In honor of Father's day yesterday, I was going write a post on the top things I miss about my dad. Since it would take you a day to read, and Chris already tells me my posts are way too long, I have decided to randomly post over the next few weeks different things my dad taught me. Most of these things are not earth shattering, just simple principles I learned firsthand by the way my dad lived his life.
Lesson #1 from DAD: Say yes to your kids when you can.
I have a dear friend who once told me, We have to tell our kids no so much, that we need to seize the opportunities to say yes whenever possible. I quickly realized that my friend put into words what my dad lived. My dad was the best at this. Why not pick up ice cream on the way home from the ball game? Why not let you where your princess pj's to the grocery store? Why not race you to the car? Why not sign you out of class a little early for your dentist appointment so we can go to lunch together?

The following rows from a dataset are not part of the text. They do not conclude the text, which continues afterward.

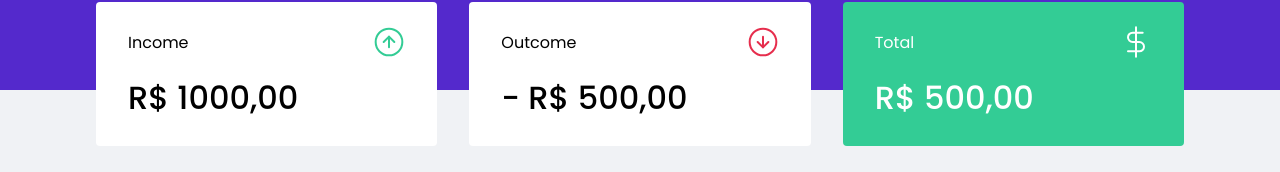
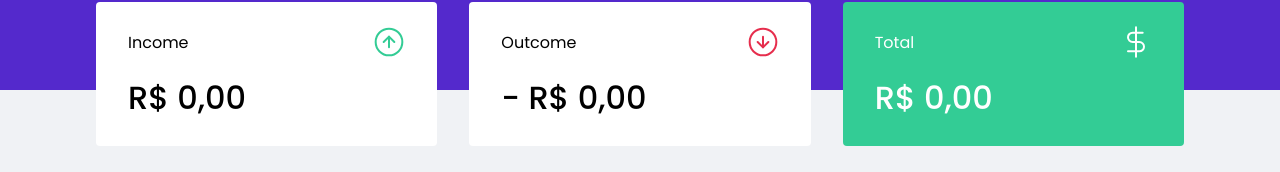
Before and after one commit to ErickBss/dtmoney, a React (Create React App) app: page / in a window 1280 px wide. Shown: the part 134-306 px from the top of the page. Built offline with nearby package versions, Linux system fonts and the light colour scheme; no server answers; what miragejs would draw is missing.

Commit message:
summary_fixes

```diff
--- a/src/TransactionsContext.tsx
+++ b/src/TransactionsContext.tsx
@@ -3,7 +3,7 @@
 
 type TransactionsContextProps = {
   transactions: TransactionProps[]
-  createTransaction: (transactions: TransactionInputProps) => void
+  createTransaction: (transactions: TransactionInputProps) => Promise<void>
 }
 
 export const TransactionsContext = createContext<TransactionsContextProps>(
@@ -37,8 +37,14 @@
       .then((response) => setTransaction(response.data.transactions))
   }, [])
 
-  function createTransaction(transaction: TransactionInputProps) {
-    api.post('/transactions', transaction)
+  async function createTransaction(transactionInput: TransactionInputProps) {
+    const response = await api.post('/transactions', {
+      ...transactionInput,
+      createdAt: new Date(),
+    })
+    const transaction = response.data.transactions
+
+    setTransaction([...transactions, transaction])
   }
 
   return (
--- a/src/components/newTransactionModal/index.tsx
+++ b/src/components/newTransactionModal/index.tsx
@@ -24,15 +24,22 @@
   const [amount, setAmount] = useState(0)
   const [type, setType] = useState('deposit')
 
-  function handleCreateNewTransaction(event: FormEvent) {
+  async function handleCreateNewTransaction(event: FormEvent) {
     event.preventDefault()
 
-    createTransaction({
+    await createTransaction({
       title,
       amount,
       category,
       type,
     })
+
+    setTitle('')
+    setAmount(0)
+    setType('deposit')
+    setCategory('')
+
+    onRequestClose()
   }
 
   return (
--- a/src/components/summary/index.tsx
+++ b/src/components/summary/index.tsx
@@ -9,6 +9,25 @@
 export function Summary() {
   const { transactions } = useContext(TransactionsContext)
 
+  const summary = transactions.reduce(
+    (acc, transaction) => {
+      if (transaction.type === 'deposit') {
+        acc.deposits += transaction.amount
+        acc.total += transaction.amount
+      } else {
+        acc.withdraws += transaction.amount
+        acc.total -= transaction.amount
+      }
+
+      return acc
+    },
+    {
+      deposits: 0,
+      withdraws: 0,
+      total: 0,
+    }
+  )
+
   return (
     <Container>
       <div>
@@ -16,21 +35,39 @@
           <p>Income</p>
           <img src={incomeImg} alt="income" />
         </header>
-        <strong>R$ 1000,00</strong>
+        <strong>
+          {new Intl.NumberFormat('pt-BR', {
+            style: 'currency',
+            currency: 'BRL',
+          }).format(summary.deposits)}
+        </strong>
       </div>
       <div>
         <header>
           <p>Outcome</p>
           <img src={outComeImg} alt="outcome" />
         </header>
-        <strong> - R$ 500,00</strong>
+        <strong>
+          {' '}
+          -{' '}
+          {new Intl.NumberFormat('pt-BR', {
+            style: 'currency',
+            currency: 'BRL',
+          }).format(summary.withdraws)}
+        </strong>
       </div>
       <div className="highlight_background">
         <header>
           <p>Total</p>
           <img src={totalImg} alt="total" />
         </header>
-        <strong> R$ 500,00</strong>
+        <strong>
+          {' '}
+          {new Intl.NumberFormat('pt-BR', {
+            style: 'currency',
+            currency: 'BRL',
+          }).format(summary.total)}
+        </strong>
       </div>
     </Container>
   )
```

My dad was not a push over, and he definitely could say no when he needed to (except maybe not to Katie- she always did have him wrapped!!), but he also knew what was important. Good times with his family always trumped the "We have it all together- we eat the perfect things, we look perfect, and we act appropriate at all times" act that many of us as parents get caught up in. Because my dad said yes when he could, I have so many genuinely fun memories of times spent with him--times laughing, being silly, eating foods we knew mom would kill us--good times.
Now as a mom, I do my very best to weigh each one of my children's request through the lens of, "Can I say yes to this one?" Will it really hurt if he wears socks with those horrible spiderman sandals Aunt Melanie graciously gave my child (because she would never let one of her boys wear them :)? Will it really hurt if we occasionally enjoy an icee at Target right before dinner?
Moms, I challenge you to relax and seize the opportunities when we can say yes to our children. Not only will you be creating some great memories for your children, but I bet it will make life more enjoyable for everyone--including you.